## Brief
Down to the final line, print the records below exactly and without pictures.
:: Records for this task ::
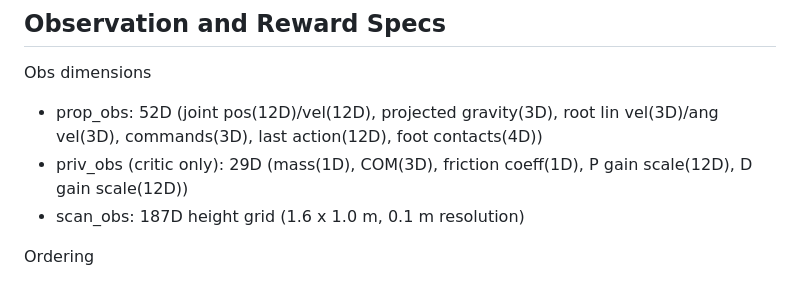
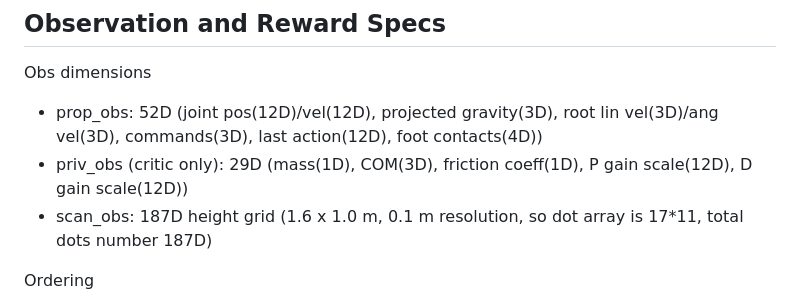
Before and after one commit to jayjayhust/extreme-quadruped-parkour, a Markdown page: README.md, the part around the change. Drawn GitHub-style.

Commit message:
Update scan_obs details in README
Clarified scan_obs description in README.

```diff
--- a/README.md
+++ b/README.md
@@ -53,7 +53,7 @@ Use your existing Isaac Lab environment if you already have one configured.
 Obs dimensions
 - prop_obs: 52D (joint pos(12D)/vel(12D), projected gravity(3D), root lin vel(3D)/ang vel(3D), commands(3D), last action(12D), foot contacts(4D))
 - priv_obs (critic only): 29D (mass(1D), COM(3D), friction coeff(1D), P gain scale(12D), D gain scale(12D))
-- scan_obs: 187D height grid (1.6 x 1.0 m, 0.1 m resolution)
+- scan_obs: 187D height grid (1.6 x 1.0 m, 0.1 m resolution, so dot array is 17*11, total dots number 187D)
 
 Ordering
 - Default: policy = prop || scan; critic = prop || priv || scan
```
:::
## Solution to the exercise
Before and after one commit to jayjayhust/extreme-quadruped-parkour, a Markdown page: README.md, the part around the change. Drawn GitHub-style.

Commit message:
Update scan_obs details in README
Clarified scan_obs description in README.

```diff
--- a/README.md
+++ b/README.md
@@ -53,7 +53,7 @@ Use your existing Isaac Lab environment if you already have one configured.
 Obs dimensions
 - prop_obs: 52D (joint pos(12D)/vel(12D), projected gravity(3D), root lin vel(3D)/ang vel(3D), commands(3D), last action(12D), foot contacts(4D))
 - priv_obs (critic only): 29D (mass(1D), COM(3D), friction coeff(1D), P gain scale(12D), D gain scale(12D))
-- scan_obs: 187D height grid (1.6 x 1.0 m, 0.1 m resolution)
+- scan_obs: 187D height grid (1.6 x 1.0 m, 0.1 m resolution, so dot array is 17*11, total dots number 187D)
 
 Ordering
 - Default: policy = prop || scan; critic = prop || priv || scan
```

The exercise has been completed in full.